A fast, portable C++ library for multi-precision integer math.Copyright 2010 by Chad Nelson
What is it?
It's a C++ library that lets your program handle much, much larger integer numbers than the built-in
long, or even
long long types, and handle them using the same syntax that C and C++ use for the built-in integer types.
The maximum size of the integer is limited only by the memory available to store it. In practice that's millions of hexadecimal digits, so it's effectively infinite.
- This is not (yet) an official Boost library.
Why would I use it?
- Because it's completely portable. It's written entirely in modern C++, with many different types of operating system, compiler, and hardware in mind. It will compile cleanly on many operating systems without any changes, automatically adapting to the most efficient native integer sizes available.
- Because it's fast. Speed of execution takes a back seat to portability, so it doesn't include things like assembly-language modules to wring every last CPU cycle out of it -- but it's still pretty darn fast.
- Because it has the features you need. Modular arithmetic. Fixed- or variable-length integer types. Cryptographically-secure prime number generation. Bit manipulation functions. Exception- or error-code-based operation. A friendly and intuitive interface. Thread-safe operation (which can be disabled for maximum speed). Complete and carefully maintained documentation. What more could you want?
- Because it's open-source. You can see exactly how it works. You can never be left high and dry because the company that made it goes out of business, or decides that it's not profitable to maintain it. If you find a bug that isn't fixed fast enough for you, you can fix it yourself, no waiting for someone else to get around to it.

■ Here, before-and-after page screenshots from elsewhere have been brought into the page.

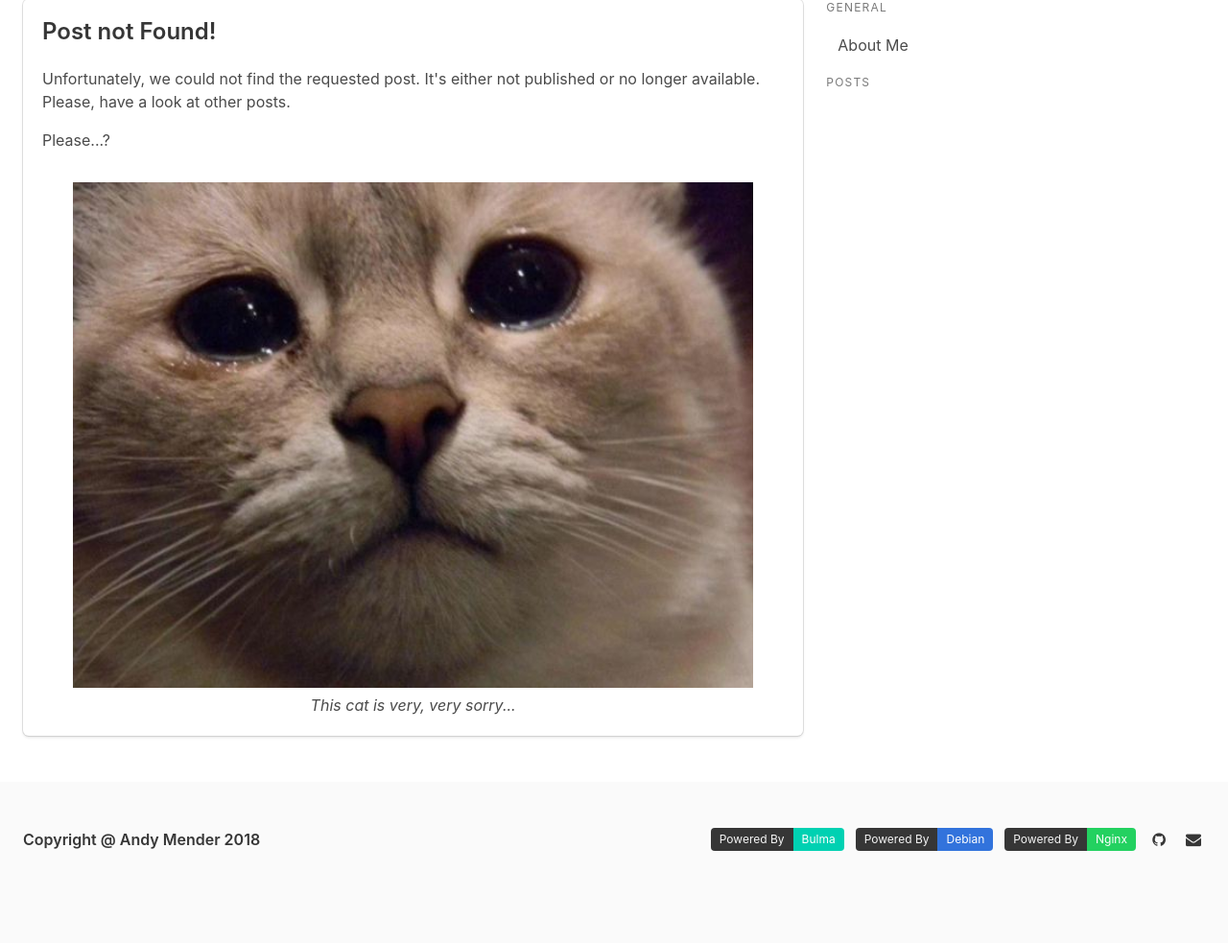
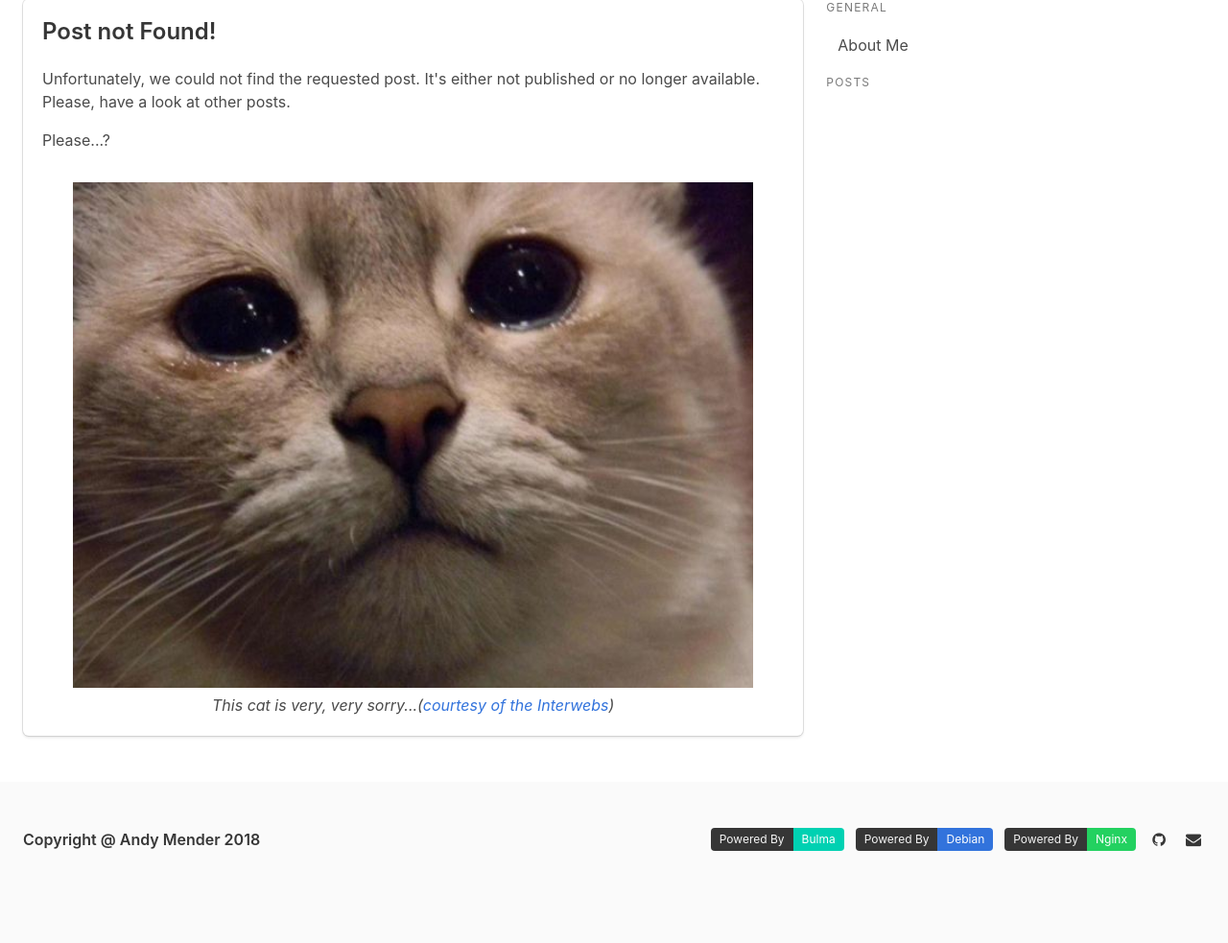
Before and after one commit to AndyMender/mender-www, a Flask app: page /1 in a window 1280 px wide. Shown: the part 228-1211 px from the top of the page at 96% size. Run offline with Flask 2, Linux system fonts and the light colour scheme; data that the repository does not hold is empty.

```diff
--- a/templates/not_found.html
+++ b/templates/not_found.html
@@ -7,7 +7,7 @@
         <p>Please...?</p>
         <figure class="image">
             <img src="{{ url_for('static', filename='sad_cat.jpeg') }}">
-            <figcaption>This cat is very, very sorry...</figcaption>
+            <figcaption>This cat is very, very sorry...(<a href="https://www.dailymail.co.uk/news/article-2602528/Feline-blue-Cats-captured-camera-appearing-look-pitifully-sad.html">courtesy of the Interwebs</a>)</figcaption>
         </figure>
     </div>
 {% endblock %}
```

- Because it's closed-source-friendly and commercial-friendly. It's licensed under the Boost Software License 1.0 (which you can find at http://www.boost.org/LICENSE_1_0.txt), an OSI-approved open-source license that permits you to use it for pretty much anything you want, and doesn't make any anti-commercial or anti-closed-source demands.
How do I use it?
That's the best part. If you've installed the Boost library already, all you need to do is add
#include <boost/xint/xint.hpp> at the top of your source code file and declare your variable as type
boost::xint::integer. Then just use it the way you'd use any integer. If you need something more advanced, take a look in the reference section and you just might find it.
More information on how to use it can be found on the pages listed below.
Detailed Usage Information: